Several crew members aboard the dredger SANDERAS saw the capsized ferry and at 1936 hrs the Captain alerted the port authority at Zeebrugge. Upon receiving this notification the port authority activated its harbour rescue plan. Tugs surrounded the Herald and a team of divers were delivered to the ferry by helicopter within thirty minutes. The Belgian Navy were on exercise in the area and also assisted in the rescue operation.
The dive crew leader Lieutenant-commander Guy Couwenbergh entered the passenger lounge to begin the rescue operation. The ladder that the soldiers had brought was too short to reach down to the passengers so Couwenbergh instructed his divers to find rope. The rope was lowered in to the cafeteria and tied around a passenger who was then hauled up and through the window. This process was laborious and the passengers were weak from exposure to the cold water. More windows were smashed and ropes lowered but many of the passengers were too weak to climb up them. A wicker basket was found to haul up the children.
At 1910 hrs the first Belgian Airforce Seaking helicopter arrived at the scene and at 1925 hrs the first Belgian Diving Team is aboard.
Several ships went to the rescue scene including the british coaster RIVER TAMAR, tugs BURGERMEESTER VAN DAMME and SEA HORSE, crane barge ZEEBRUGGE 1, ferries GABRIELLE WEHR; NORDIC FERRY and EUROPEAN TRADER who were inside port and were dispatched and ro/ro DUKE OF ANGLIA.
At 2000 hrs the Royal Navy Mine Counter Measures Vessel (mcmv) HMS HURWORTH M 39 which was at Ostende, Belgium sent her divers by road to Zeebrugge.
Meanwhile rescue operation including other assets such as RAF Seaking Helicopters and Dutch Navy Minehunter HNLMS MIDDLEBERG M 858 took also part.
At 2330 hrs – Media reporters were getting aboard the ferry from tugs, and were impeding the rescue operations, which was turning into a search for bodies.
At 0115 hrs – Three survivors were found in the forward driver’s accommodation, and these were the last people to be found alive.
The accident resulted in the deaths of 193 people, most of whom succumbed to hypothermia.
On 6th March 2012 a memorial service was held at St. Mary the Virgin church in Dover to mark the 25th anniversary of the disaster. The service was organised by the Sailor’s Society and was attended by more than 250 bereaved families and friends as well as survivors of the disaster. During the service the names of all the 193 passengers and crew who perished in the disaster were read out, it took over 10 minutes to read the list and stars were handed out on which the congregation wrote messages which were later transcribed in to a book of remembrance.

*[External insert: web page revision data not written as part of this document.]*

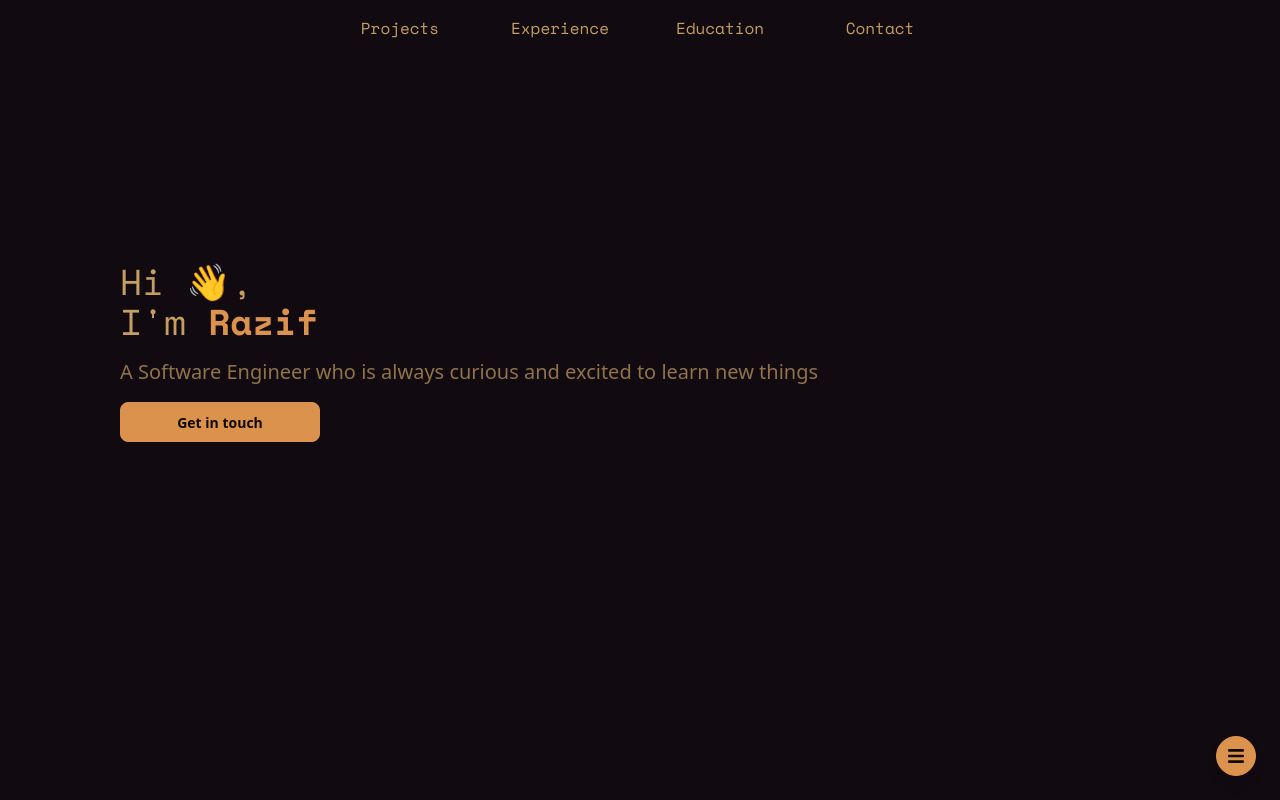
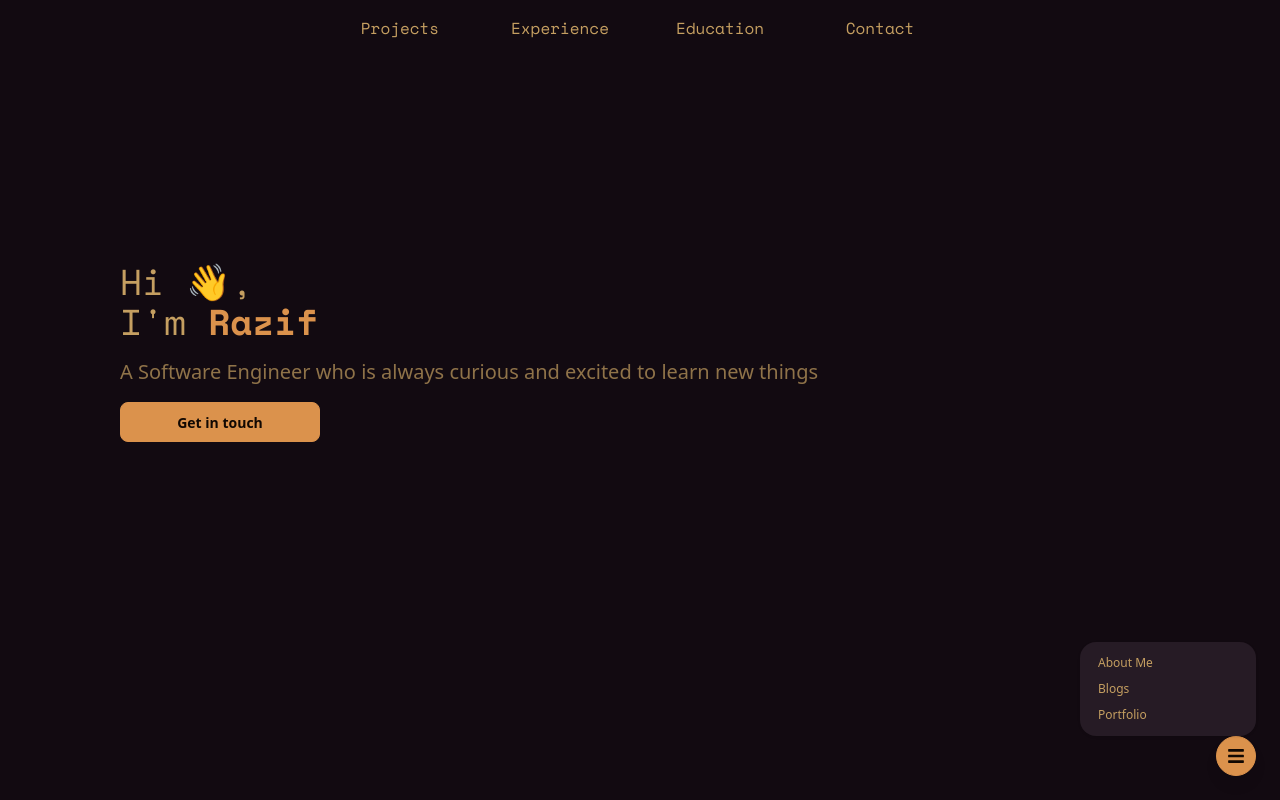
Before and after one commit to razzzp/razzzp.github.io, a Next.js app: page / in a window 1280 px wide. Both pictures are taken after a click on the button 1236 px from the left and 756 px from the top of the page. Shown: the top 800 px of the page. Built offline with nearby package versions, Linux system fonts and the light colour scheme.

Commit message:
refactor floating button

```diff
--- a/src/app/page.tsx
+++ b/src/app/page.tsx
@@ -84,9 +84,41 @@ function ProjectComp(props:{project:Project}){
   )
 }
 
+function CollapsibleFloatingButton(props:{items:{text:string, link:string}[]}){
+  const [open, setOpen] = useState(false)
+  return (
+    <>
+    <div className="fixed bottom-6 right-6 z-50">
+      <div className="dropdown dropdown-top dropdown-end">
+        <div
+          tabIndex={0}
+          role="button"
+          className="btn btn-circle btn-primary shadow-lg"
+          onClick={()=>setOpen(!open)}
+        >
+          {open ? <FaTimes className="text-lg" /> : <FaBars className="text-lg" />}
+        </div>
+          <ul
+            tabIndex={0}
+            className={`menu menu-sm dropdown-content mt-2 z-[1] p-2 shadow bg-base-100 rounded-box w-44 space-y-1}`}
+          >
+            {
+              props.items.map((item,idx)=>{
+                return <li key={idx}>
+                  <Link href={item.link}>
+                    {item.text}
+                  </Link>
+                </li>
+              })
+            }
+          </ul>
+      </div>
+    </div>
+    </>
+  )
+}
+
 export default function Home() {
-  const [open, setOpen] = useState(false);
-
   return (
     <>
       <NavBar items={[
@@ -137,41 +169,14 @@ export default function Home() {
         </FullPaddedSection>
 
         {/* Floating Collapsible Menu */}
-        <div className="fixed bottom-6 right-6 z-50">
-          <div className="dropdown dropdown-top dropdown-end">
-            <div
-              tabIndex={0}
-              role="button"
-              className="btn btn-circle btn-primary shadow-lg"
-              onClick={() => setOpen(!open)}
-            >
-              {open ? <FaTimes className="text-lg" /> : <FaBars className="text-lg" />}
-            </div>
-            {open && (
-              <ul
-                tabIndex={0}
-                className="menu menu-sm dropdown-content mt-2 z-[1] p-2 shadow bg-base-100 rounded-box w-44 space-y-1"
-              >
-                <li>
-                  <Link href="#about" onClick={() => setOpen(false)}>
-                    About Me
-                  </Link>
-                </li>
-                <li>
-                  <Link href="#portfolio" onClick={() => setOpen(false)}>
-                    Portfolio
-                  </Link>
-                </li>
-                <li>
-                  <Link href="#blogs" onClick={() => setOpen(false)}>
-                    Blogs
-                  </Link>
-                </li>
-              </ul>
-            )}
-          </div>
-        </div>
-    </main>
+        <CollapsibleFloatingButton items={
+          [
+            {text:"About Me", link:"#aboutme"},
+            {text:"Blogs", link:""},
+            {text:"Portfolio", link:""},
+          ]
+        }/>
+        </main>
     </>
   );
 }
```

A memorial garden with 25 white roses was created on the seafront at Dover to mark the anniversary . After the church service the garden was dedicated and flowers were cast in to the sea in remembrance.
Photos by Capt. Lawrence Dalli. Do not use these images without my permission. © All rights reserved. Malta Ship Photos & Action Photos – www.maltashipphotos.com